→ **PROBLEM DETAILS**: Below is some material. Set down exactly the line where "UI --> Router" appears and all lines after it, and stop at the last line.
═══ RAW DATA ═══
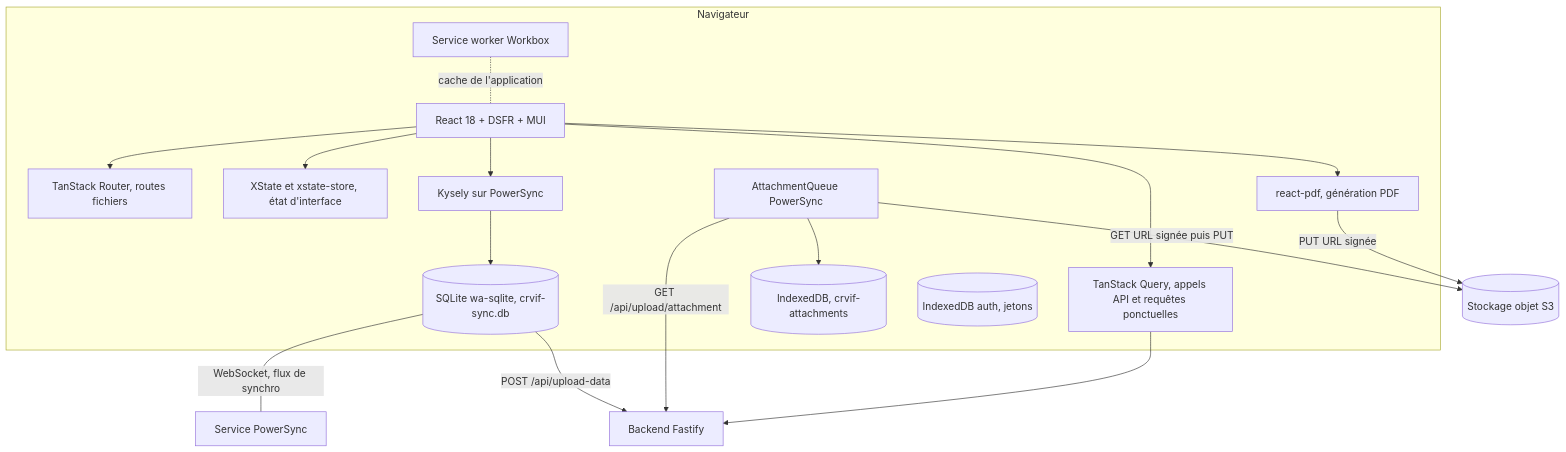
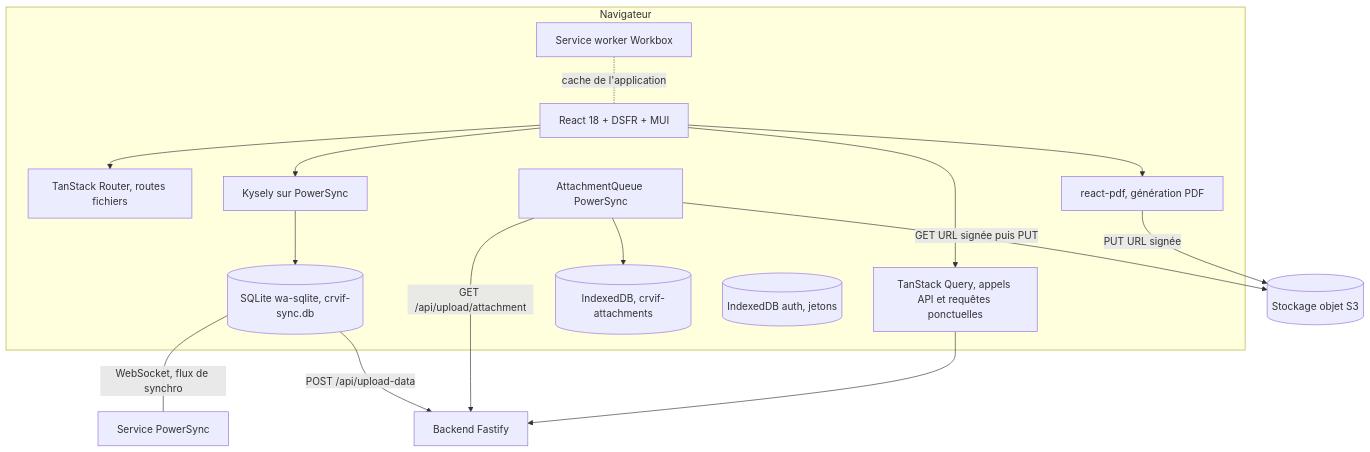
The first of 5 diagrams in docs/03-frontend-pwa.md (betagouv/patrinotes), drawn with Mermaid before and after one commit. The commit also changed other lines of this file and 19 other files, not shown here.

````diff
--- a/docs/03-frontend-pwa.md
+++ b/docs/03-frontend-pwa.md
@@ -18,29 +18,27 @@
 ```mermaid
 flowchart TB
     subgraph Navigateur
         UI["React 18 + DSFR + MUI"]
         Router["TanStack Router, routes fichiers"]
         RQ["TanStack Query, appels API et requêtes ponctuelles"]
-        Stores["XState et xstate-store, état d'interface"]
         Kysely["Kysely sur PowerSync"]
         SQLite[("SQLite wa-sqlite, crvif-sync.db")]
         AttQ["AttachmentQueue PowerSync"]
         IDB[("IndexedDB, crvif-attachments")]
         AuthIDB[("IndexedDB auth, jetons")]
         SW["Service worker Workbox"]
         PDF["react-pdf, génération PDF"]
     end
     UI --> Router
     UI --> RQ
-    UI --> Stores
     UI --> Kysely --> SQLite
     UI --> PDF
     AttQ --> IDB
     SQLite -- "WebSocket, flux de synchro" --- PS["Service PowerSync"]
     SQLite -- "POST /api/upload-data" --> API["Backend Fastify"]
     AttQ -- "GET URL signée puis PUT" --> S3[("Stockage objet S3")]
     AttQ -- "GET /api/upload/attachment" --> API
     PDF -- "PUT URL signée" --> S3
     RQ --> API
     SW -. "cache de l'application" .- UI
 ```
````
═══
→ **RESULT FOR THIS EXERCISE**:
     UI --> Router
     UI --> RQ
-    UI --> Stores
     UI --> Kysely --> SQLite
     UI --> PDF
     AttQ --> IDB
     SQLite -- "WebSocket, flux de synchro" --- PS["Service PowerSync"]
     SQLite -- "POST /api/upload-data" --> API["Backend Fastify"]
     AttQ -- "GET URL signée puis PUT" --> S3[("Stockage objet S3")]
     AttQ -- "GET /api/upload/attachment" --> API
     PDF -- "PUT URL signée" --> S3
     RQ --> API
     SW -. "cache de l'application" .- UI
 ```
````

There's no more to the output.